**Assignment:** The output must reproduce each line of the data word for word.

**Dataset items:**
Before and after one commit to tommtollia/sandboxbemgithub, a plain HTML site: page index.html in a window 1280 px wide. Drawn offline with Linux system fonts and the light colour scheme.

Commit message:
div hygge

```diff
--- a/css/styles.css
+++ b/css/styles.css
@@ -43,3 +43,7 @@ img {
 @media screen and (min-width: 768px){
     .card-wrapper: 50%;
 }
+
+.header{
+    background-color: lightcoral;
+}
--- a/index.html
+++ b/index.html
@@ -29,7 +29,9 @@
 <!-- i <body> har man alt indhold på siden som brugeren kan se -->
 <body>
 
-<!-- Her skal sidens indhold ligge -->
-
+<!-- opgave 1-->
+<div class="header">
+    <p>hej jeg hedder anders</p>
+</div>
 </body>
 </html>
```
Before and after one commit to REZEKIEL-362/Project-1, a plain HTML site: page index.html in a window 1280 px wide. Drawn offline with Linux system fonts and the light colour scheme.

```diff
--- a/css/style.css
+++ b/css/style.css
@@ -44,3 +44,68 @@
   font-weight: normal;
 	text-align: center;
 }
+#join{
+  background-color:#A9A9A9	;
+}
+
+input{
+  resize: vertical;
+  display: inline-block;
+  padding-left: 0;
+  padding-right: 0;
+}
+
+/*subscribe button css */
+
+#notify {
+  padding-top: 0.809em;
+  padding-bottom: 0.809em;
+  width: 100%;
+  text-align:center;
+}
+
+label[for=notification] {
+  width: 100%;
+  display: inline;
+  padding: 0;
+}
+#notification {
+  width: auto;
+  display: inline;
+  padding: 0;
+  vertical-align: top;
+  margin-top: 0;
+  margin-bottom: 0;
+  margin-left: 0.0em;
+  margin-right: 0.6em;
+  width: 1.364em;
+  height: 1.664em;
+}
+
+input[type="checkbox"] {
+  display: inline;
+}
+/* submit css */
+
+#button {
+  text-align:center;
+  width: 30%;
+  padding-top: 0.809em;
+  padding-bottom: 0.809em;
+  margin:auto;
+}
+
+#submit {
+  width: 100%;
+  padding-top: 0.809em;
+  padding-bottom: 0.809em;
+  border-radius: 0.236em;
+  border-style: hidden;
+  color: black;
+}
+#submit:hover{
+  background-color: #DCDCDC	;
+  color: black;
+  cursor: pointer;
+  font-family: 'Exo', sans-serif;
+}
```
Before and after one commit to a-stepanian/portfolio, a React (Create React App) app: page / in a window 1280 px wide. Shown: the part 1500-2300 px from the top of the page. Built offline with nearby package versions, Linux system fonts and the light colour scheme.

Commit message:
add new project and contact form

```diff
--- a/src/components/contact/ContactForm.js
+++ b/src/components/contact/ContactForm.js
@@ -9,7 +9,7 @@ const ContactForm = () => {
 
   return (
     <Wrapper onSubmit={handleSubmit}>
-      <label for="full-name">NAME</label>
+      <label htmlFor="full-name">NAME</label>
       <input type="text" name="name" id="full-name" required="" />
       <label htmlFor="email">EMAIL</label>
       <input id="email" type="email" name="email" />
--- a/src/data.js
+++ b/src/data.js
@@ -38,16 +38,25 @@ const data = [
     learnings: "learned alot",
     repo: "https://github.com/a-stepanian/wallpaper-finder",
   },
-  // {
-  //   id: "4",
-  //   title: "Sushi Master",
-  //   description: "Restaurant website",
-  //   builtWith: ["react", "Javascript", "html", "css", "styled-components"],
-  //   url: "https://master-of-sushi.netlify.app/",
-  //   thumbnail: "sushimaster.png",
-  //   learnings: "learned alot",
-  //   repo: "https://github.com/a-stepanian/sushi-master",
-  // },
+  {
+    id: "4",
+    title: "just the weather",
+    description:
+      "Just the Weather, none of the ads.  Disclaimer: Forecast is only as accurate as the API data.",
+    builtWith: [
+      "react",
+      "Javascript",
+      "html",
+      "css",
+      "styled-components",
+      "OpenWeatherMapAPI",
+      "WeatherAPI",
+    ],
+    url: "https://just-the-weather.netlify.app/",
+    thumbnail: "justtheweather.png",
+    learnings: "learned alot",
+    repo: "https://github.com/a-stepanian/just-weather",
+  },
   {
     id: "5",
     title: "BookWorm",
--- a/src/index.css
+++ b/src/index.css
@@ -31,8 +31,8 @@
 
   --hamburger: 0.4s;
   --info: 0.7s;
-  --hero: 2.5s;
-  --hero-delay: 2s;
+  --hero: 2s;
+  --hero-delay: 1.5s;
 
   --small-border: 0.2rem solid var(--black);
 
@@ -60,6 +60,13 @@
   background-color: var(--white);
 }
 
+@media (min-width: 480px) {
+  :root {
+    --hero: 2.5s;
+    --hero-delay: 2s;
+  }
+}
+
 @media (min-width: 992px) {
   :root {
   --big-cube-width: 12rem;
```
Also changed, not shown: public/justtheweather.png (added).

**Expected output:**
Before and after one commit to tommtollia/sandboxbemgithub, a plain HTML site: page index.html in a window 1280 px wide. Drawn offline with Linux system fonts and the light colour scheme.

Commit message:
div hygge

```diff
--- a/css/styles.css
+++ b/css/styles.css
@@ -43,3 +43,7 @@ img {
 @media screen and (min-width: 768px){
     .card-wrapper: 50%;
 }
+
+.header{
+    background-color: lightcoral;
+}
--- a/index.html
+++ b/index.html
@@ -29,7 +29,9 @@
 <!-- i <body> har man alt indhold på siden som brugeren kan se -->
 <body>
 
-<!-- Her skal sidens indhold ligge -->
-
+<!-- opgave 1-->
+<div class="header">
+    <p>hej jeg hedder anders</p>
+</div>
 </body>
 </html>
```
Before and after one commit to REZEKIEL-362/Project-1, a plain HTML site: page index.html in a window 1280 px wide. Drawn offline with Linux system fonts and the light colour scheme.

```diff
--- a/css/style.css
+++ b/css/style.css
@@ -44,3 +44,68 @@
   font-weight: normal;
 	text-align: center;
 }
+#join{
+  background-color:#A9A9A9	;
+}
+
+input{
+  resize: vertical;
+  display: inline-block;
+  padding-left: 0;
+  padding-right: 0;
+}
+
+/*subscribe button css */
+
+#notify {
+  padding-top: 0.809em;
+  padding-bottom: 0.809em;
+  width: 100%;
+  text-align:center;
+}
+
+label[for=notification] {
+  width: 100%;
+  display: inline;
+  padding: 0;
+}
+#notification {
+  width: auto;
+  display: inline;
+  padding: 0;
+  vertical-align: top;
+  margin-top: 0;
+  margin-bottom: 0;
+  margin-left: 0.0em;
+  margin-right: 0.6em;
+  width: 1.364em;
+  height: 1.664em;
+}
+
+input[type="checkbox"] {
+  display: inline;
+}
+/* submit css */
+
+#button {
+  text-align:center;
+  width: 30%;
+  padding-top: 0.809em;
+  padding-bottom: 0.809em;
+  margin:auto;
+}
+
+#submit {
+  width: 100%;
+  padding-top: 0.809em;
+  padding-bottom: 0.809em;
+  border-radius: 0.236em;
+  border-style: hidden;
+  color: black;
+}
+#submit:hover{
+  background-color: #DCDCDC	;
+  color: black;
+  cursor: pointer;
+  font-family: 'Exo', sans-serif;
+}
```
Before and after one commit to a-stepanian/portfolio, a React (Create React App) app: page / in a window 1280 px wide. Shown: the part 1500-2300 px from the top of the page. Built offline with nearby package versions, Linux system fonts and the light colour scheme.

Commit message:
add new project and contact form

```diff
--- a/src/components/contact/ContactForm.js
+++ b/src/components/contact/ContactForm.js
@@ -9,7 +9,7 @@ const ContactForm = () => {
 
   return (
     <Wrapper onSubmit={handleSubmit}>
-      <label for="full-name">NAME</label>
+      <label htmlFor="full-name">NAME</label>
       <input type="text" name="name" id="full-name" required="" />
       <label htmlFor="email">EMAIL</label>
       <input id="email" type="email" name="email" />
--- a/src/data.js
+++ b/src/data.js
@@ -38,16 +38,25 @@ const data = [
     learnings: "learned alot",
     repo: "https://github.com/a-stepanian/wallpaper-finder",
   },
-  // {
-  //   id: "4",
-  //   title: "Sushi Master",
-  //   description: "Restaurant website",
-  //   builtWith: ["react", "Javascript", "html", "css", "styled-components"],
-  //   url: "https://master-of-sushi.netlify.app/",
-  //   thumbnail: "sushimaster.png",
-  //   learnings: "learned alot",
-  //   repo: "https://github.com/a-stepanian/sushi-master",
-  // },
+  {
+    id: "4",
+    title: "just the weather",
+    description:
+      "Just the Weather, none of the ads.  Disclaimer: Forecast is only as accurate as the API data.",
+    builtWith: [
+      "react",
+      "Javascript",
+      "html",
+      "css",
+      "styled-components",
+      "OpenWeatherMapAPI",
+      "WeatherAPI",
+    ],
+    url: "https://just-the-weather.netlify.app/",
+    thumbnail: "justtheweather.png",
+    learnings: "learned alot",
+    repo: "https://github.com/a-stepanian/just-weather",
+  },
   {
     id: "5",
     title: "BookWorm",
--- a/src/index.css
+++ b/src/index.css
@@ -31,8 +31,8 @@
 
   --hamburger: 0.4s;
   --info: 0.7s;
-  --hero: 2.5s;
-  --hero-delay: 2s;
+  --hero: 2s;
+  --hero-delay: 1.5s;
 
   --small-border: 0.2rem solid var(--black);
 
@@ -60,6 +60,13 @@
   background-color: var(--white);
 }
 
+@media (min-width: 480px) {
+  :root {
+    --hero: 2.5s;
+    --hero-delay: 2s;
+  }
+}
+
 @media (min-width: 992px) {
   :root {
   --big-cube-width: 12rem;
```
Also changed, not shown: public/justtheweather.png (added).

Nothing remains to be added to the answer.